1st electric traffic light system installed, August 5, 1914
The system was designed by James Hoge, and patented in 1918. His "municipal traffic control system" displayed electrically-powered STOP and MOVE signs mounted on posts at each corner of an intersection that were wired to a manually-operated switch housed inside a control booth nearby.
The introduction of the traffic light allowed police officers directing traffic to move inside a glass booth on the corner where they controlled the light and reported accidents or emergencies.
The new system used visual, acoustic, telegraph, and telephone signals to connect the lights and emergency services. The signals were electrically interlocked, making conflicting signals impossible.

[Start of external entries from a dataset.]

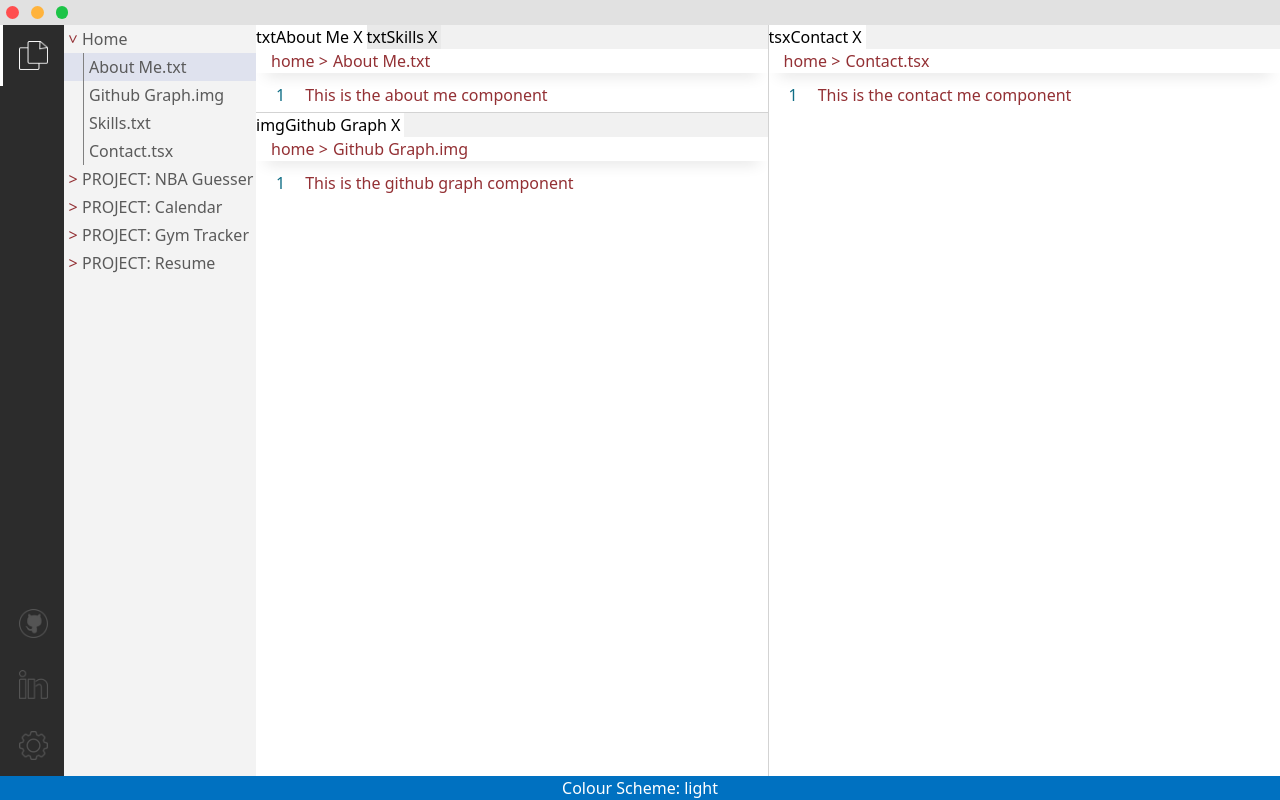
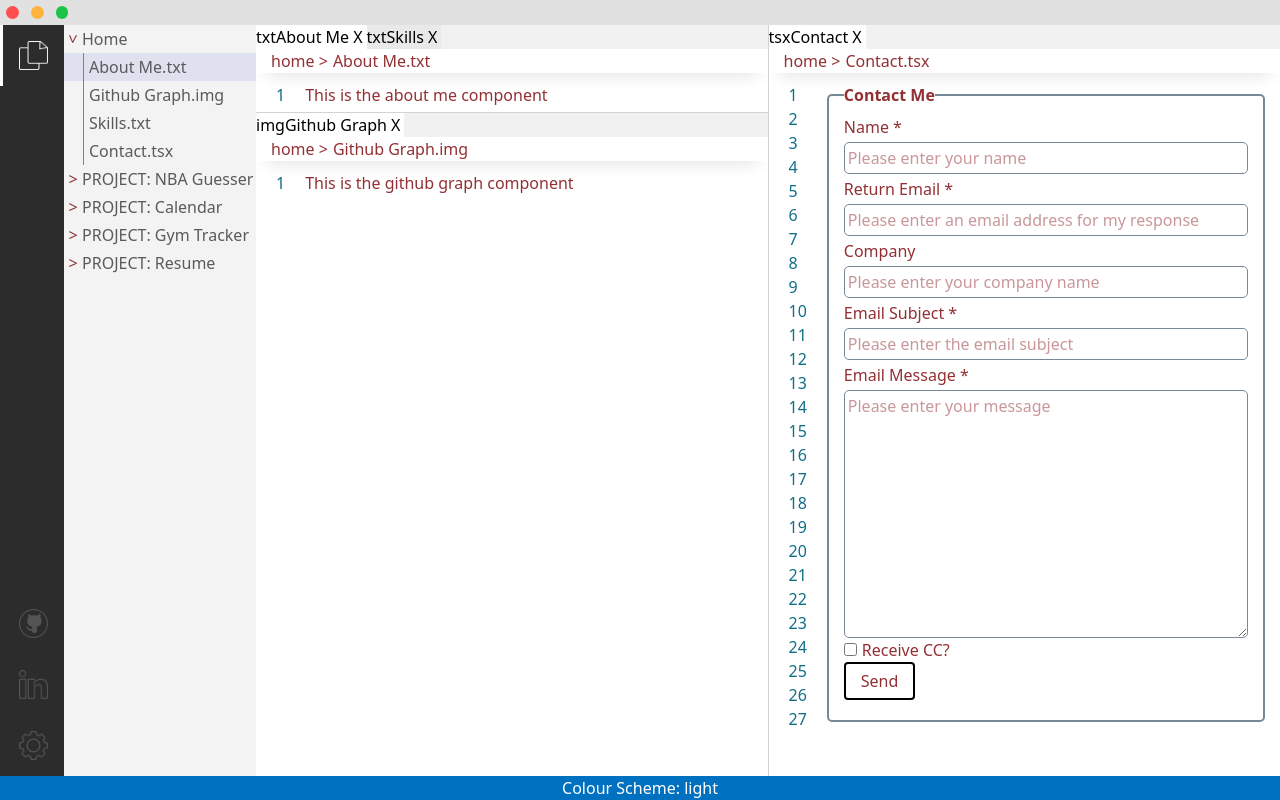
Before and after one commit to cammando016/2026-portfolio, a Next.js app in the folder 2026-portfolio/: page / in a window 1280 px wide. Built offline with nearby package versions, Linux system fonts and the light colour scheme.

Commit message:
Create form structure for contact me form

```diff
--- a/2026-portfolio/components/contentComponents/ContactMe.tsx
+++ b/2026-portfolio/components/contentComponents/ContactMe.tsx
@@ -1,7 +1,108 @@
+'use client'
+
+import { useState } from "react";
+import styles from '../../styles/content.module.scss';
+import globalStyles from '../../styles/global.module.scss';
+
+type formState = {
+    submittedName: string,
+    subject: string,
+    company: string,
+    returnEmail: string,
+    emailContent: string,
+    receiveCC: boolean,
+}
+
 export default function ContactMe () {
+    const [form, setForm] = useState<formState>({
+        submittedName: '',
+        subject: '',
+        company: '',
+        returnEmail: '',
+        emailContent: '',
+        receiveCC: false,
+    });
     return (
         <div>
-            <p>This is the contact me component</p>
+            <form>
+                <fieldset className={styles.contactFieldset}>
+                    <legend className={styles.contactLegend}>Contact Me</legend>
+                    <div className={`${globalStyles.columnFlex}`}>
+                        <label className={styles.label} htmlFor='submittedName'>Name *</label>
+                        <input
+                            maxLength={20}
+                            placeholder="Please enter your name"
+                            className={`${styles.input} `}
+                            id="submittedName"
+                            type="text"
+                            value={form.submittedName}
+                            onChange={(e) => setForm(prev => ({...prev, submittedName: e.target.value})) }
+                        />
+                    </div>
+                    <div className={`${globalStyles.columnFlex}`}>
+                        <label className={styles.label} htmlFor='returnEmail'>Return Email *</label>
+                        <input
+                            maxLength={20}
+                            placeholder="Please enter an email address for my response"
+                            className={`${styles.input} `}
+                            id="returnEmail"
+                            type="text"
+                            value={form.returnEmail}
+                            onChange={(e) => setForm(prev => ({...prev, returnEmail: e.target.value})) }
+                        />
+                    </div>
+                    <div className={`${globalStyles.columnFlex}`}>
+                        <label className={styles.label} htmlFor='company'>Company</label>
+                        <input
+                            maxLength={20}
+                            placeholder="Please enter your company name"
+                            className={`${styles.input} `}
+                            id="company"
+                            type="text"
+                            value={form.company}
+                            onChange={(e) => setForm(prev => ({...prev, company: e.target.value})) }
+                        />
+                    </div>
+                    <div className={`${globalStyles.columnFlex}`}>
+                        <label className={styles.label} htmlFor='subject'>Email Subject *</label>
+                        <input
+                            maxLength={50}
+                            placeholder="Please enter the email subject"
+                            className={`${styles.input} `}
+                            id="subject"
+                            type="text"
+                            value={form.subject}
+                            onChange={(e) => setForm(prev => ({...prev, subject: e.target.value})) }
+                        />
+                    </div>
+                    <div className={`${globalStyles.columnFlex}`}>
+                        <label className={styles.label} htmlFor='content'>Email Message *</label>
+                        <textarea
+                            maxLength={1000}
+                            placeholder="Please enter your message"
+                            className={`${styles.input} `}
+                            rows={10}
+                            id="content"
+                            value={form.emailContent}
+                            onChange={(e) => setForm(prev => ({...prev, emailContent: e.target.value})) }
+                        ></textarea>
+                    </div>
+                    <div>
+                        <input
+                            className={`${styles.checkbox}`}
+                            type="checkbox"
+                            value="receiveCC"
+                            onChange={() => setForm(prev => ({...prev, receiveCC: !prev.receiveCC})) }
+                        />
+                        <label className={styles.label} htmlFor='cc'>Receive CC?</label>
+                    </div>
+                    <div>
+                        <button
+                            className={`${styles.formButton}`}
+                        >Send</button>
+                    </div>
+                </fieldset>
+            </form>
         </div>
     )
 }
--- /dev/null
+++ b/2026-portfolio/styles/content.module.scss
@@ -0,0 +1,38 @@
+.contactFieldset {
+    border: 2px solid var(--fieldsetBorder);
+    border-radius: 5px;
+    padding: 5px 15px 20px;
+}
+
+.contactLegend {
+    font-weight: bold;
+}
+
+.input {
+    border: 1px solid var(--fieldsetBorder);
+    border-radius: 5px;
+    padding: 3px;
+}
+
+.checkbox {
+    margin-right: 5px;
+}
+
+.inputLarge {
+    height: 1;
+}
+
+.inputInvalid {
+    border-color: red;
+}
+
+.label {
+    margin: 3px 0;
+}
+
+.formButton {
+    cursor: pointer;
+    border: 2px solid black;
+    border-radius: 4px;
+    padding: 5px 15px;
+}
```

In the early days of cars, the roads were filled with pedestrians, bicycles, horses and streetcars. As early as 1868, a device with two semaphore arms was used to control traffic in London. However, those signals used lights at night that were powered by gas, and after a gas leak caused an explosion, they were removed.
In 1912 police officer Lester Wire created one of the first traffic signals when he installed a box similar to a wooden birdhouse with red and green lights inside and a manual switch on the pole, at the intersection of South and Main Street in Salt Lake City, UT. A replica of the light was displayed by the Utah Department of Transportation to celebrate it's 100th anniversary (photo on right).
Salt Lake City would debut the first interconnected traffic signal system capable of making remote signal timing changes in 1917.
In 1920 a four-way, three-light signal that is commonly used today was first used in Detroit, MI. Engineering advances continue to improve traffic lights which now employ sensors in the road to make signal adjustments and LEDs and light-diffusing optics for the lights.
- Karl Benz drives the first automobile, July 3, 1886
- Including security codes in battery packs, car electronic systems, and traffic signals
- Mixed-signal costume
For more moments in tech history, see this blog. EDN strives to be historically accurate with these postings. Should you see an error, please notify us.
Editor's note: This article was originally posted on August 5, 2013 and edited on August 5, 2017.